Winner: Santander Edge

Only Santander will give you money back each month on direct debits for your bills – but sadly the better paying Santander 123 and 123 Lite accounts are no longer open to new customers (if you’ve already got either, then keep using it).

Instead you can choose between the Edge and Edge Up accounts, and it’s the former that will probably earn you more cashback each year.

Both give 1% back on household bills such as Council Tax, energy and broadband, though the Edge costs £3 a month vs the Edge Up’s £5 monthly fee.
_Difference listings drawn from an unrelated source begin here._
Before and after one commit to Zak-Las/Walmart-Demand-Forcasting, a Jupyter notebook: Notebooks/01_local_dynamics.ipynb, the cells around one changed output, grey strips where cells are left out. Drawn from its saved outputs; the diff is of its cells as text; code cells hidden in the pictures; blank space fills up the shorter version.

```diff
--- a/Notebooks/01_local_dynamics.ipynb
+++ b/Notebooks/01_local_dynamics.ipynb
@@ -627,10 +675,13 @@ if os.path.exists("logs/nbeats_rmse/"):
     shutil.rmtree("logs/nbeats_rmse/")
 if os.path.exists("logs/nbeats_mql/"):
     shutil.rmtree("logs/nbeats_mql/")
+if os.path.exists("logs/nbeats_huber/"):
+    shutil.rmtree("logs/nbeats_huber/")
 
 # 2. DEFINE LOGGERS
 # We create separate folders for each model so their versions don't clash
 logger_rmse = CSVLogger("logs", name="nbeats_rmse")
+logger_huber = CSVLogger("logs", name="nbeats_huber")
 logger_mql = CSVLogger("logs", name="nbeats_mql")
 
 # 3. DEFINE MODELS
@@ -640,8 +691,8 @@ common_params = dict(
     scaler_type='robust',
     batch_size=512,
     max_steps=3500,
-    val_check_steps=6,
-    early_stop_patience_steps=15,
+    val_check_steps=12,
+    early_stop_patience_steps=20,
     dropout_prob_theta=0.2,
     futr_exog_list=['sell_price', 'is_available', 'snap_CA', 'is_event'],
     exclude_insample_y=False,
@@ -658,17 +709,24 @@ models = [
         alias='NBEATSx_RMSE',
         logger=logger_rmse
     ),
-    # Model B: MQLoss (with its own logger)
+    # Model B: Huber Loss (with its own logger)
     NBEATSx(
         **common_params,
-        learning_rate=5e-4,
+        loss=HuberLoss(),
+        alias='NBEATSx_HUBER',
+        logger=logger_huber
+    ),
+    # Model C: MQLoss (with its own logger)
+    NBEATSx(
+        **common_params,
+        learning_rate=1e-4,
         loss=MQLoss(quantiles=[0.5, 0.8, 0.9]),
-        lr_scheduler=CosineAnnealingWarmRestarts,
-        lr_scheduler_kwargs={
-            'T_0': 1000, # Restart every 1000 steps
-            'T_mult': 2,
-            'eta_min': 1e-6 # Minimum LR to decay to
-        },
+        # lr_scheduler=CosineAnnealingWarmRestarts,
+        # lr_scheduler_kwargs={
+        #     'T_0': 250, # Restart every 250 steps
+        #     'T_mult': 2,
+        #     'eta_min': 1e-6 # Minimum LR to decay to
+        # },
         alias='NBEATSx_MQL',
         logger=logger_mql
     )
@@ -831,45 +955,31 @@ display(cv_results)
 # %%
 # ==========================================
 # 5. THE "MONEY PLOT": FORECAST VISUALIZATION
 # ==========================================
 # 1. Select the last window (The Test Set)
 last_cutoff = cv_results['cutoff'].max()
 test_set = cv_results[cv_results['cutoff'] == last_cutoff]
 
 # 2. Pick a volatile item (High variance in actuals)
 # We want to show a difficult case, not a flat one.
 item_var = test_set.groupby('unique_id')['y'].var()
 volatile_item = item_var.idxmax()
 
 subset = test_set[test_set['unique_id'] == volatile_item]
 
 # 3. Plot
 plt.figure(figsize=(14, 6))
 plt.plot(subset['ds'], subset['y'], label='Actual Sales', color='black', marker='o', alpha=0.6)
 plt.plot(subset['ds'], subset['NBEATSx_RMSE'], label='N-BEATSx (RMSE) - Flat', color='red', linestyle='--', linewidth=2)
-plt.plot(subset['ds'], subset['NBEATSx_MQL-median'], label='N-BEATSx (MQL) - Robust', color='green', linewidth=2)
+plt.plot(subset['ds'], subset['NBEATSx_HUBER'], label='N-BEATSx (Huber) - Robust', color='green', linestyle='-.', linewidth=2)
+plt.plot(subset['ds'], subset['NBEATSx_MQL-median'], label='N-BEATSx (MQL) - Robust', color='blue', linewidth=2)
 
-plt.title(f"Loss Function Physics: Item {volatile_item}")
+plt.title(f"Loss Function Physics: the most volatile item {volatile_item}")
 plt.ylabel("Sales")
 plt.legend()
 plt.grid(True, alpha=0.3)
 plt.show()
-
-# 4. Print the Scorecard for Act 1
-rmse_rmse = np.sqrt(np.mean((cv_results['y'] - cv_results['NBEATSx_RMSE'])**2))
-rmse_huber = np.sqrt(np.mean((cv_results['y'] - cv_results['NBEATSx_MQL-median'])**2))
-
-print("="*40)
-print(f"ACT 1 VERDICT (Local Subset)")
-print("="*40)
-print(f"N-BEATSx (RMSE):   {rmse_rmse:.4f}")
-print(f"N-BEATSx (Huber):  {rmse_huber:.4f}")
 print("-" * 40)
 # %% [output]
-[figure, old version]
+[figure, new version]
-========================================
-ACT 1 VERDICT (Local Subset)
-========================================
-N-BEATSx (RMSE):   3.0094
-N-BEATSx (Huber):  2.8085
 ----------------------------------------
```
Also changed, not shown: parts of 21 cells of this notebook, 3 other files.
That extra £24 a year really cuts into your returns.

Though the earnings aren’t as much as they once were, this cashback via the Edge is better than nothing, and you’ll also get access to the 8% paying Edge Saver.

Runner up: Chase

You can also get cashback on some bills via Chase Bank’s debit card (not direct debits), and also use this to earn money back on other regular subscriptions such as TV and music streaming.

Runner up: Monzo/Starling

If you’re more worried about budgeting than cashback then both Starling and Monzo will let you segregate money into separate pots and then assign one to pay bills direct from it.

Best bank accounts with rewards

Some accounts will pay you each month, either in cash to your account or with a freebie. You often have to pay a monthly fee and meet other criteria.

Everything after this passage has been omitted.